Nobody in the room no, but all of the dancers told me that they have had experiences with people like Paul Grayson. Unfortunately, that type of power hungry character is very common in the ballet world. Often when we were going through the script that dancers would groan “no, that happened to me” and the stories they’d tell were just awful. The level of physical and emotional abuse in that world is just huge. For some it’s a nurturing place, but all of them encounter their own versions of Paul, at some point.
How do you feel about the early comparisons to Black Swan?
Honestly, I don’t think it’s a fair comparison at all. Black Swan was a man’s view of the ballet world. More of a horror movie about a pretty girl descending into madness. I think Moira, with her own experience, wrote a show that is ultimately about what it means to be a woman in our society. They are two very different stories.
That’s interesting because it feels like Breaking Bad, above being about meth, is about this weird struggle with modern masculinity. Flesh and Bone has taken the same interest with women.
Absolutely. I’m from a family that’s predominantly women, my Dad and I were always in the minority. I saw how hard it was for the women in my family to do something other than what was expected of them, and to negotiate the world of men. Whenever I read or see something like Flesh and Bone, I’m reminded of the women in my family, and the importance of telling stories for women.
How was it playing such an aggressively unlikable man?
The thing with me is that I take my characters home with me in the evening. I’m always pulling sections of myself forward to put into characters, and I struggle to push them back at the end of the day. I know some people can forget about their characters once they take their wig off, but mine always hang around. Which can be awful.
The thing about Paul is this: he doesn’t know he’s awful. He sort of borders on the sociopath in that he has no empathy for anyone else at all. That enables him to do awful things without even thinking twice about it, or being aware of what he’s doing. It was actually quite good fun.

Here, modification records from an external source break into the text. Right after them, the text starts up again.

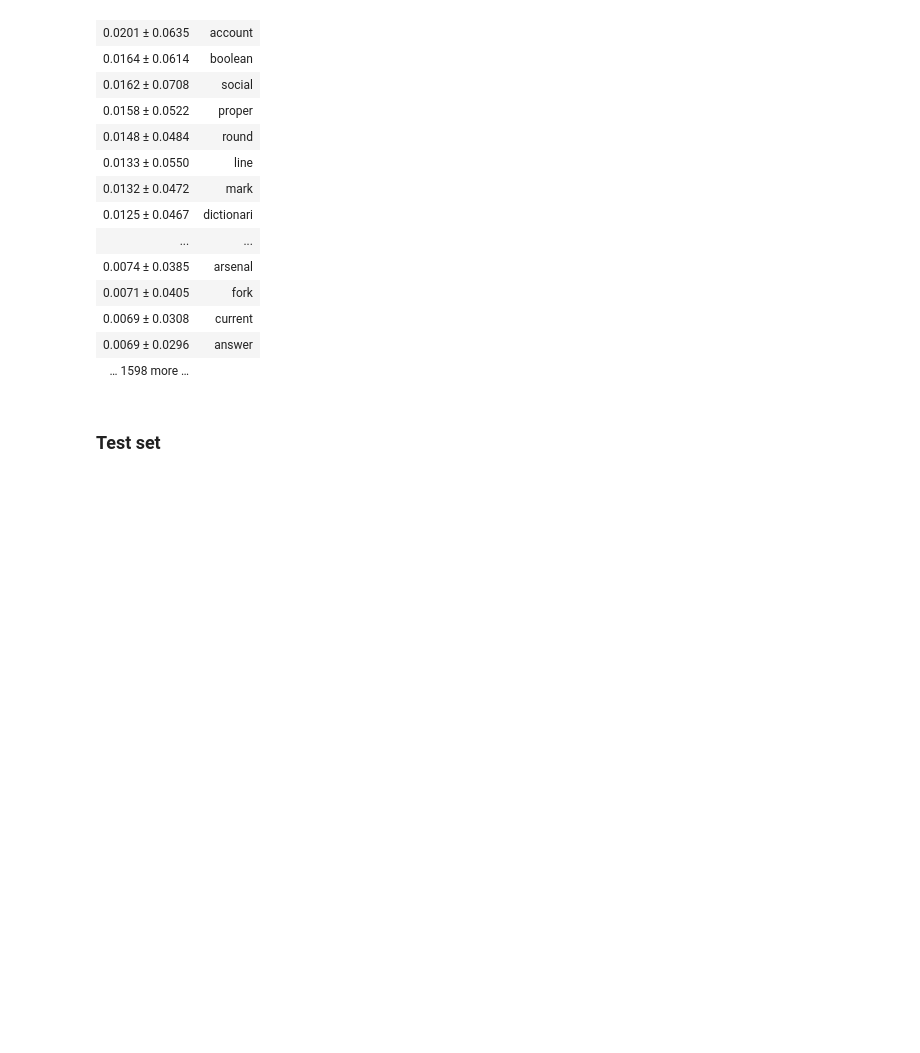
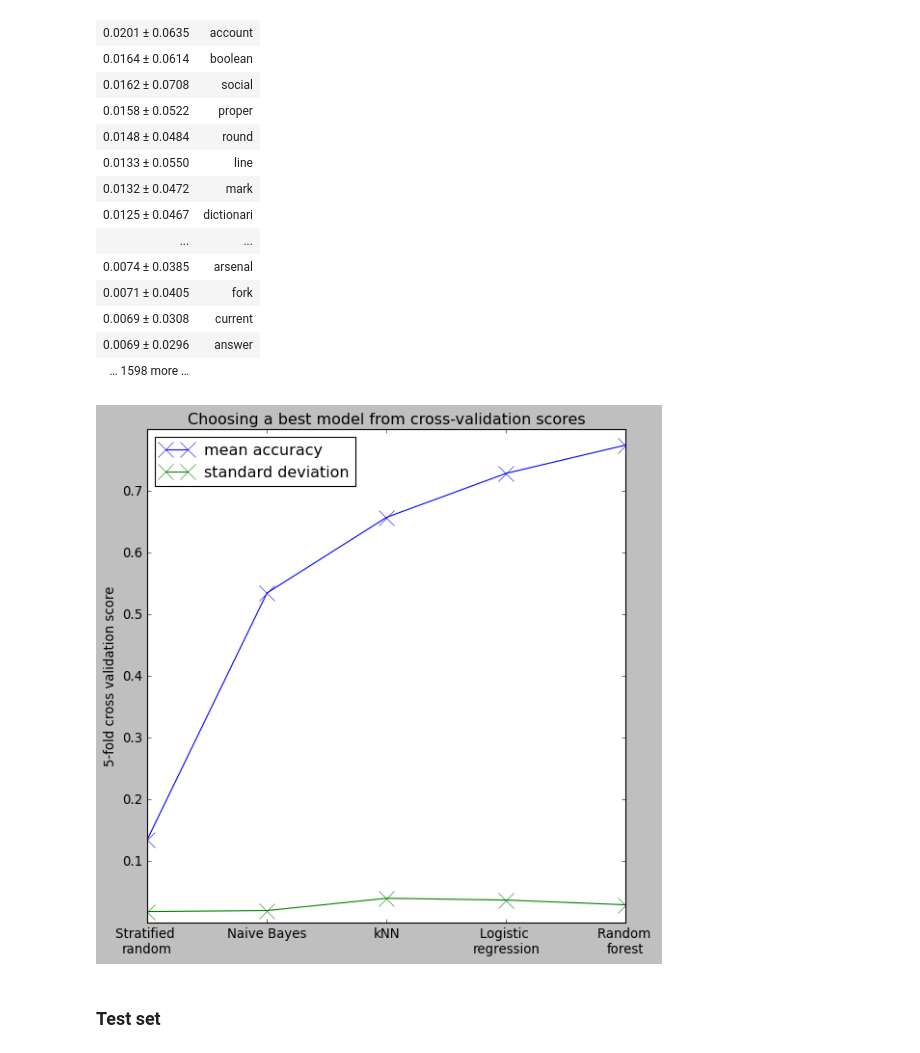
Before and after one commit to CANDLES-NLP/readme-nlp-classification, a Jupyter notebook: notebook-1.ipynb, the cells around one changed output. Drawn from its saved outputs; the diff is of its cells as text; code cells hidden in the pictures; blank space fills up the shorter version.

```diff
--- a/notebook-1.ipynb
+++ b/notebook-1.ipynb
@@ -93,8 +99,7 @@ nb_clf = GaussianNB()
 nb_vec = TfidfVectorizer(max_features=800)
 X = nb_vec.fit_transform(X_train)
 nb_clf.fit(X.todense(), y_train)
-
-report_and_conf_matrix(nb_clf, X=X.todense(), y=y_train)
+nbmom = report_and_conf_matrix(nb_clf, X=X.todense(), y=y_train)
 # %% [output]
 -------MAXIMIZE THIS-------
 Cross-validation mean accuracy: 0.535 (stdev 0.020)
@@ -179,8 +187,7 @@ rf_clf = RandomForestClassifier(n_estimators=125,
 rf_vec = TfidfVectorizer(min_df=15, max_df=.35)
 X = rf_vec.fit_transform(X_train)
 rf_clf.fit(X, y_train)
-
-report_and_conf_matrix(rf_clf, X=X, y=y_train)
+rfmom = report_and_conf_matrix(rf_clf, X=X, y=y_train)
 # %% [output]
 -------MAXIMIZE THIS-------
 Cross-validation mean accuracy: 0.775 (stdev 0.029)
@@ -220,6 +266,19 @@ eli5.explain_weights(rf_clf, feature_names=list(rf_vec.vocabulary_.keys()))
 | 0.0069 ± 0.0308 | current |
 | 0.0069 ± 0.0296 | answer |
 | … 1598 more … |  |
+# %%
+f, ax = plt.subplots()
+plt.plot([clfmom, nbmom, knnmom, lrmom, rfmom], marker='x', ms=15)
+plt.legend(["mean accuracy", "standard deviation"], loc='best')
+ax.set_xticks(range(5))
+ax.set_yticks([.1, .2, .3, .4, .5 , .6, .7])
+ax.set_xticklabels(['Stratified \nrandom','Naive Bayes','kNN','Logistic \nregression','Random \nforest'])
+plt.ylabel('5-fold cross validation score')
+plt.title('Choosing a best model from cross-validation scores')
+plt.savefig('img/cvscores.png')
+plt.show()
+# %% [output]
+[figure, added]
 # %% [markdown]
 ### Test set
 # %%
```
Also changed, not shown: parts of 12 cells of this notebook, 7 other files.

There is a backstory which he is complete denial about, when we get to around episode four. You’ll see that there was something in his life which shattered his world as a child. There are darker elements in his past, but he doesn’t dwell on them so, as an actor, you aren’t allowed to dwell on them either.

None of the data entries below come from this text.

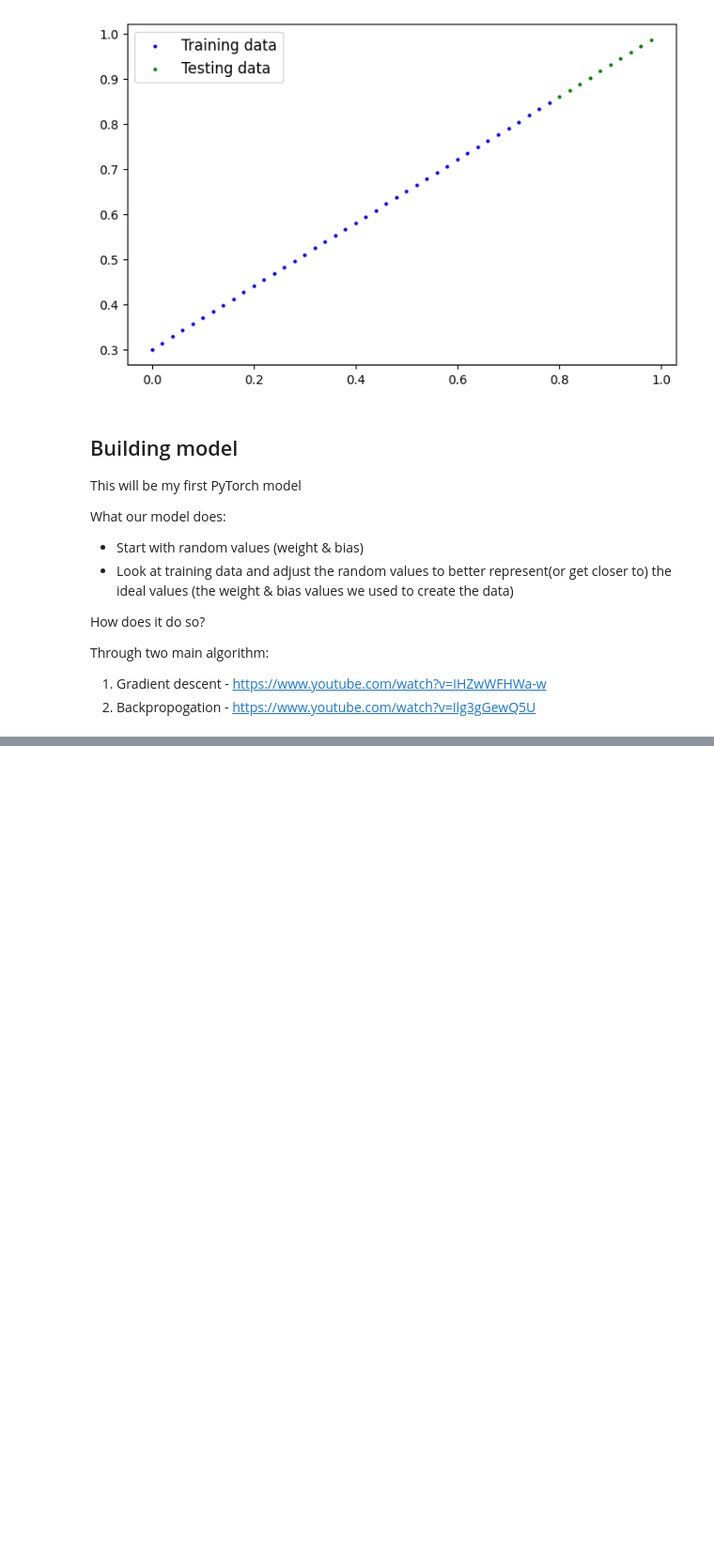
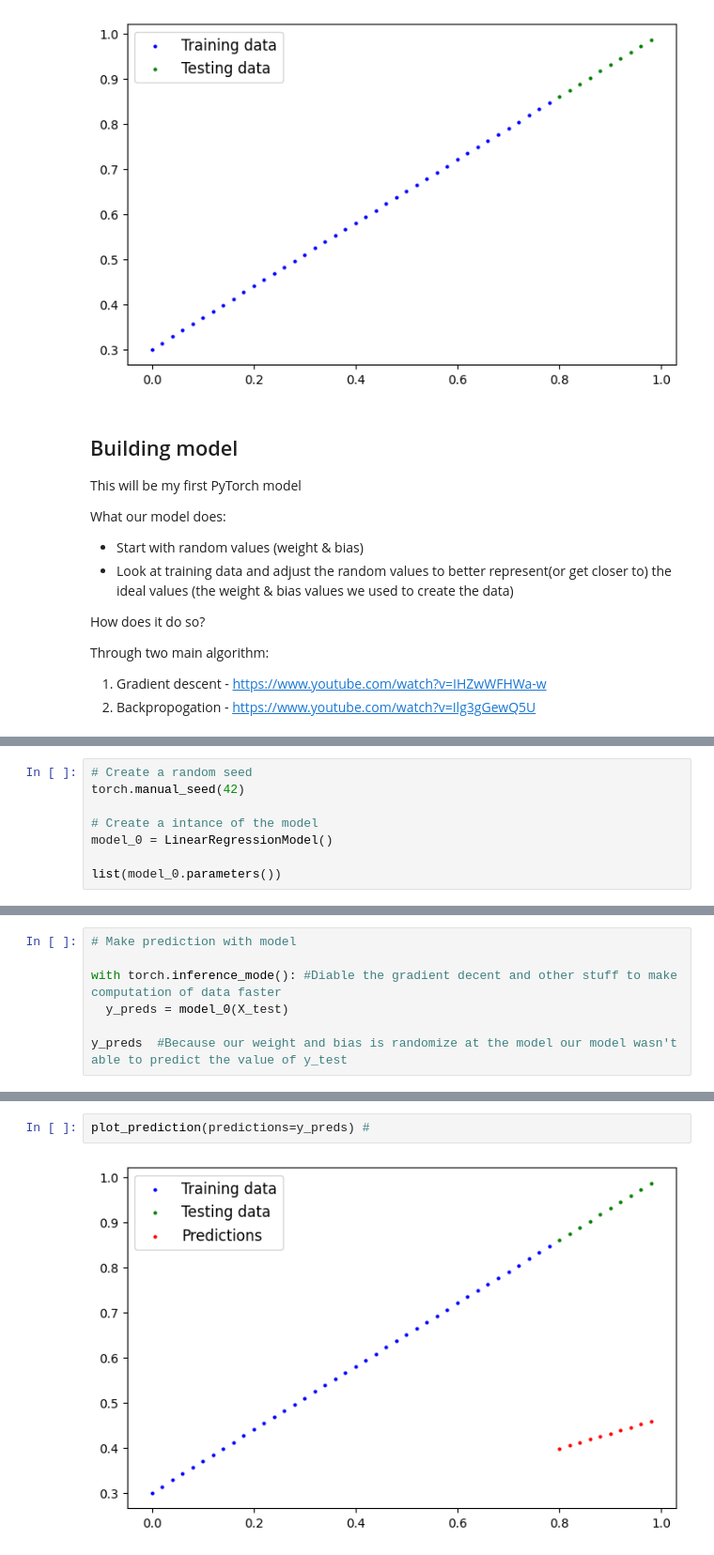
Before and after one commit to Yughie/Mastering-Machine-Learning, a Jupyter notebook: 01_pytorch_workflow.ipynb, the cells around one changed output, grey strips where cells are left out. Shown: that part at 94% size. Saved outputs shown, nothing was run; the diff lists cells and outputs as text; blank space fills up the shorter version.

Commit message:
creating model update

```diff
--- a/01_pytorch_workflow.ipynb
+++ b/01_pytorch_workflow.ipynb
@@ -147,0 +159,8 @@ tensor([-0.8393])
+# %%
+# Create a random seed
+torch.manual_seed(42)
+
+# Create a intance of the model
+model_0 = LinearRegressionModel()
+
+list(model_0.parameters())
@@ -147,0 +183,7 @@ tensor([-0.8393])
+# %%
+# Make prediction with model
+
+with torch.inference_mode(): #Diable the gradient decent and other stuff to make computation of data faster
+  y_preds = model_0(X_test)
+
+y_preds  #Because our weight and bias is randomize at the model our model wasn't able to predict the value of y_test
@@ -147,0 +215,4 @@ tensor([-0.8393])
+# %%
+plot_prediction(predictions=y_preds) #
+# %% [output]
+[figure, added]
```
Also changed, not shown: parts of 16 cells of this notebook.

One more question: Ben Daniels can you ever have a nice night out at the ballet ever again?
I have a completely new appreciation for it. I’ve always thought of it as beautiful and elegant and joyful, but now I watch them and I know that as soon as they go off, they will be bent double and gasping for breath with various parts of their body screaming in agony. I know how hard they’re working now, and it’s beautiful to see them mask that.